The deal comes as Bayu-Undan CCS landed four non-binding MoUs for supply of carbon dioxide (CO2) showing that demand for CO2 storage at the facility could be more than 10 million tons per annum (Mtpa).
With a 43.4% interest, Santos is the operator of the project where it partners with South Korea’s SK E&S with a 25% stake, Japan’s INPEX (TYO: 1605) with 11.4%, Italy’s Eni (BIT: ENI) with 11%, and Tokyo Timor Sea Resources with 9.2%.
Under the MoU with TIMOR GAP, Santos and its partners will share information about Bayu-Undan CCS and explore potential partnership opportunities, including equity participation in the facility for the state-owned oil company.
“This could be an exciting new industry for Timor-Leste, putting it at the leading edge of the global energy evolution and generating revenue, local jobs and business opportunities for the nation,” Kevin Gallagher, Managing Director and CEO of Santos, commented on the MoU announcement.

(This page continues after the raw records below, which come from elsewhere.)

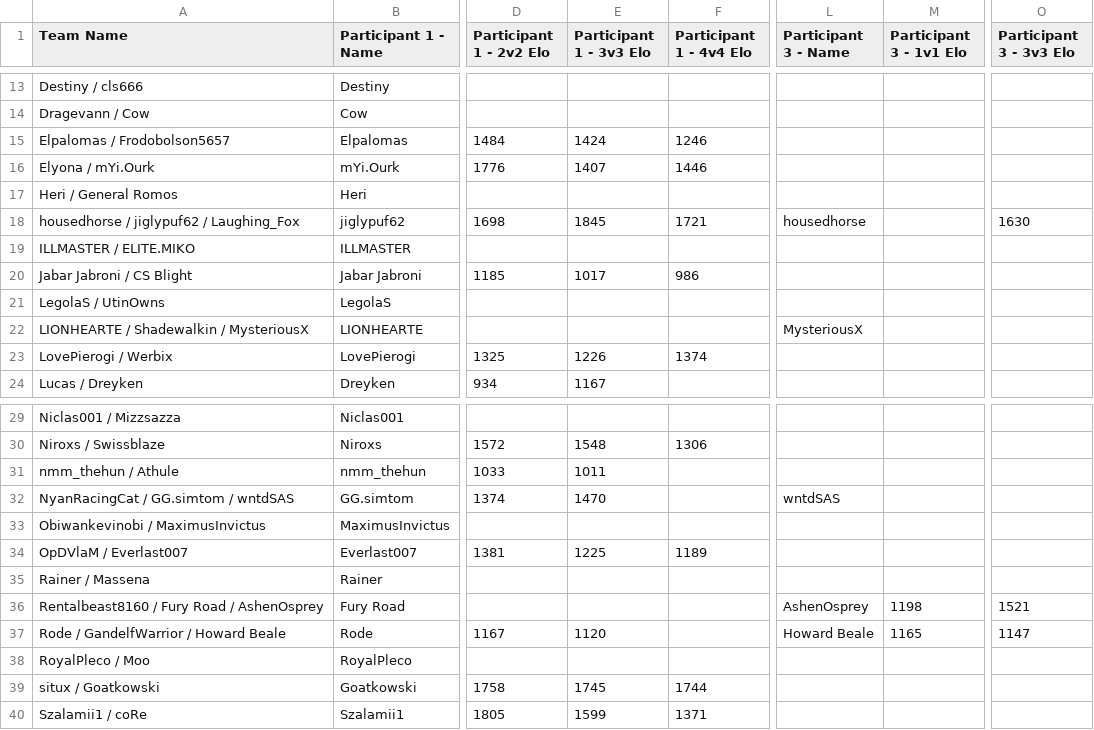
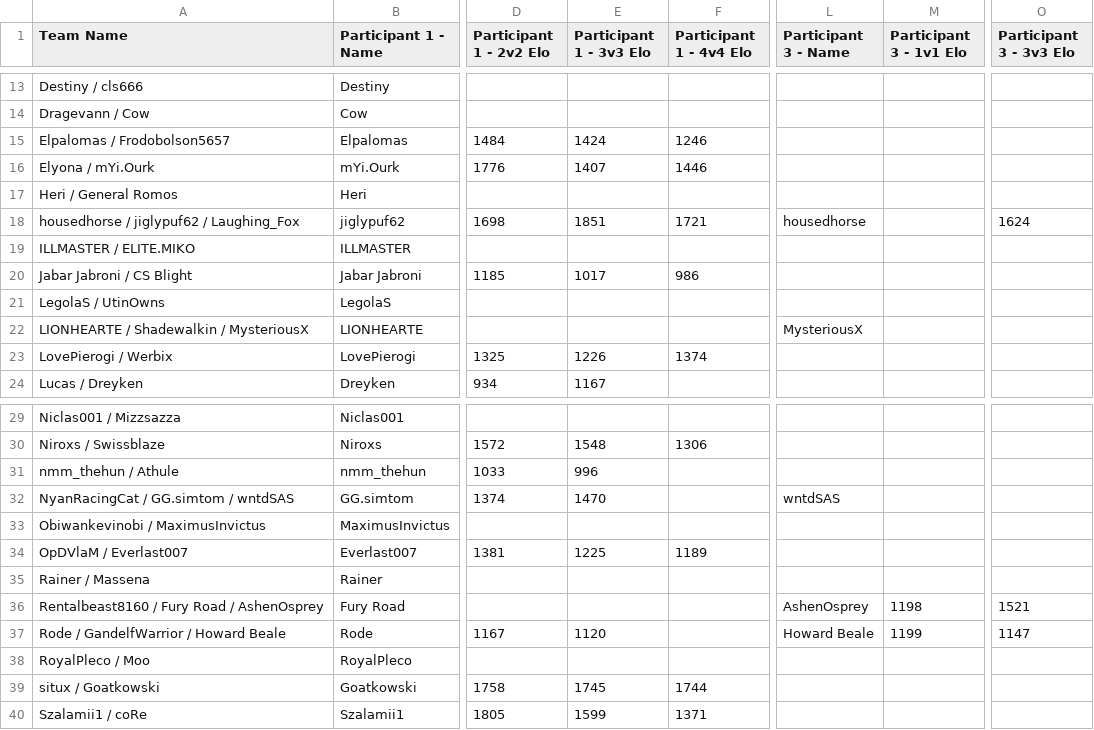
Before and after one commit to cmcaul03/LELRanks, a CSV file: web/RE-2v2-tourney.csv, drawn as a sheet; only a part is shown, gaps mark what is left out; the diff names each change by its address in the sheet, - before the commit and + after, or states it on an @@ line.

```diff
--- a/web/RE-2v2-tourney.csv
+++ b/web/RE-2v2-tourney.csv
-E18 (Participant 1 - 3v3 Elo): 1845
+E18 (Participant 1 - 3v3 Elo): 1851
-O18 (Participant 3 - 3v3 Elo): 1630
+O18 (Participant 3 - 3v3 Elo): 1624
-E31 (Participant 1 - 3v3 Elo): 1011
+E31 (Participant 1 - 3v3 Elo): 996
-M37 (Participant 3 - 1v1 Elo): 1165
+M37 (Participant 3 - 1v1 Elo): 1199
```
Also changed, not shown: web/LEL-rising-empires-weeklies-45.csv, 4 other files.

According to the executive, this partnership would advance Bayu-Undan CCS as a carbon storage hub for customers in Australia, Japan, South Korea and across Asia as countries seek to decarbonize their economies.
Thanks to its large scale and access to existing pipelines and other infrastructure, Bayu-Undan CCS can provide a cost-competitive carbon solution, the Australian major said.
The project is part of Santos’ three-hub CCS strategy which also includes the Moomba CCS project is South Australia, which is 30% away from completion with a storage capacity of 1.7 Mtpa of CO2 from 2024 on.